Norton City Schools are breathing a sigh of relief as voters granted their request Nov. 6 for a little extra money to get them by.
Voters approved a 1.9-mill operating levy 3,719 to 3,244.
“We’ll continue to provide the excellent education we’ve been able to do while being fiscally responsible,” Superintendent David Dunn said.
In the last five years, Norton lost $275,000 in cuts from the state of Ohio, officials said.
The district stretched a four-year levy to eight, in spite of the cuts through attrition and pay freezes and passing on health insurance increases to the beneficiaries.
The average homeowner in Norton will see a tax increase of $58 per year, which officials say should carry the district through 2016, barring more state cuts.

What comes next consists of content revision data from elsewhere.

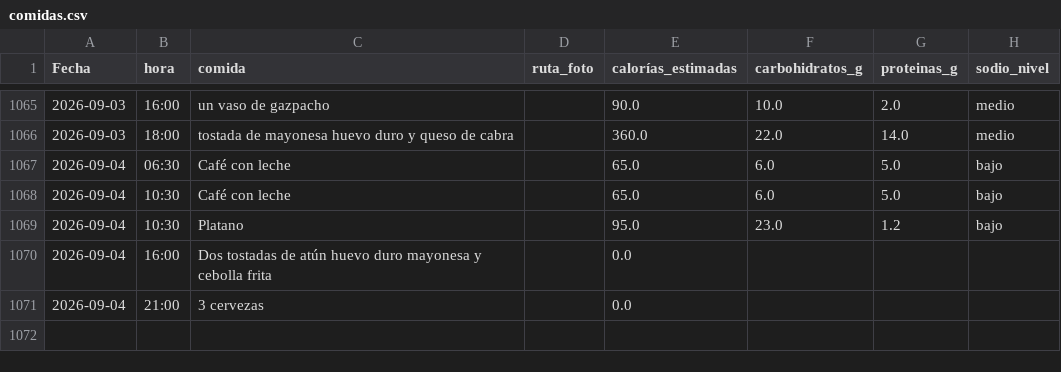
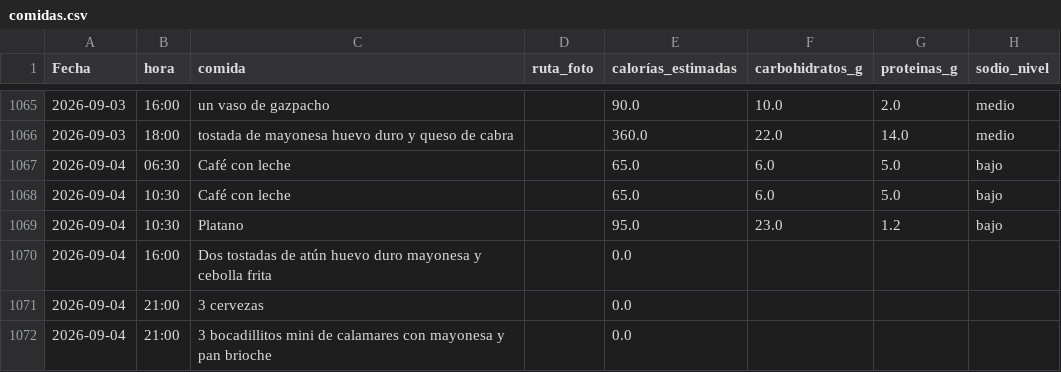
Before and after one commit to teresamattil/registro_salud, a CSV file: comidas.csv, drawn as a sheet; only a part is shown, gaps mark what is left out.

Commit message:
Añadir comida

```diff
--- a/comidas.csv
+++ b/comidas.csv
@@ -1071 +1071,2 @@ Fecha,hora,comida,ruta_foto,calorías_estimadas,carbohidratos_g,proteinas_g,sodi
 2026-09-04,21:00,3 cervezas,,0.0,,,
+2026-09-04,21:00,3 bocadillitos mini de calamares con mayonesa y pan brioche,,0.0,,,
```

Dunn stressed it is not “extra money,” but simply a patch to fill in a hole made by other cuts.
“This will offset the reductions from the state and enable us to continue to offer programs for our students,” Dunn said.
He said none of the eliminated positions would be returning and no new initiatives are in the wings to be launched. The levy would only preserve the status quo.
Dunn attributed the success to the schools’ consistent record of success, highlighted by their recent achievement of “excellent with distinction” status for the eighth year in a row, and the support of the city.
“I want to say a huge thank you to all the people for their support,” Dunn said. “Norton is a great community.”